Modification records
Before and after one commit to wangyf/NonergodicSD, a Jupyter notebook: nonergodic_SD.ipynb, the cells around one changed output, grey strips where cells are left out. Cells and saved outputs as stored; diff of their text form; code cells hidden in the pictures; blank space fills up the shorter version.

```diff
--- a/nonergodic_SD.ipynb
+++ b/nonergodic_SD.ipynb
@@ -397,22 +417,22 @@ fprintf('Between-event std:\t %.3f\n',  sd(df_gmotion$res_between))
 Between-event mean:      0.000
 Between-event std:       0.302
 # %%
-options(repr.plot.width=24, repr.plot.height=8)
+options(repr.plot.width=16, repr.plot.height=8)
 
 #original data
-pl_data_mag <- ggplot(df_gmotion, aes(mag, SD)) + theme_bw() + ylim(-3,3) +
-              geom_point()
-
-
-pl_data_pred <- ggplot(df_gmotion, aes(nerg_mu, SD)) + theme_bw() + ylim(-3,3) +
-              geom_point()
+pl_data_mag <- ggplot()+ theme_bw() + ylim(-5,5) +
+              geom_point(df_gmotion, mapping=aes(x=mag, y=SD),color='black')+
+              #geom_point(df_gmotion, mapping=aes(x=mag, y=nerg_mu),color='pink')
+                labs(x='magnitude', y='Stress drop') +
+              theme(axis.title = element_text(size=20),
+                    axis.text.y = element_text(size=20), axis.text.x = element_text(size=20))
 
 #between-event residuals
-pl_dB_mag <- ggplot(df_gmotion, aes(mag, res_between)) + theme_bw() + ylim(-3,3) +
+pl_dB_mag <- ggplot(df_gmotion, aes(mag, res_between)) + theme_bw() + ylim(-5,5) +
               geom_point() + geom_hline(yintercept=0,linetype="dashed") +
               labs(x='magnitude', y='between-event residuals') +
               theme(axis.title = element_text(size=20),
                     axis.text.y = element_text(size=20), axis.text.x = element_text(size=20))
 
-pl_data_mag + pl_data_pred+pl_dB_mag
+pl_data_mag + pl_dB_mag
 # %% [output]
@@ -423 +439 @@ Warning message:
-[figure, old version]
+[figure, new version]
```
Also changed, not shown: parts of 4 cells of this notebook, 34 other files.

> WORK REQUIRED: Check the lines above and copy each one that includes "version".

> RESPONSE TO THE EXERCISE:
Before and after one commit to wangyf/NonergodicSD, a Jupyter notebook: nonergodic_SD.ipynb, the cells around one changed output, grey strips where cells are left out. Cells and saved outputs as stored; diff of their text form; code cells hidden in the pictures; blank space fills up the shorter version.
-[figure, old version]
+[figure, new version]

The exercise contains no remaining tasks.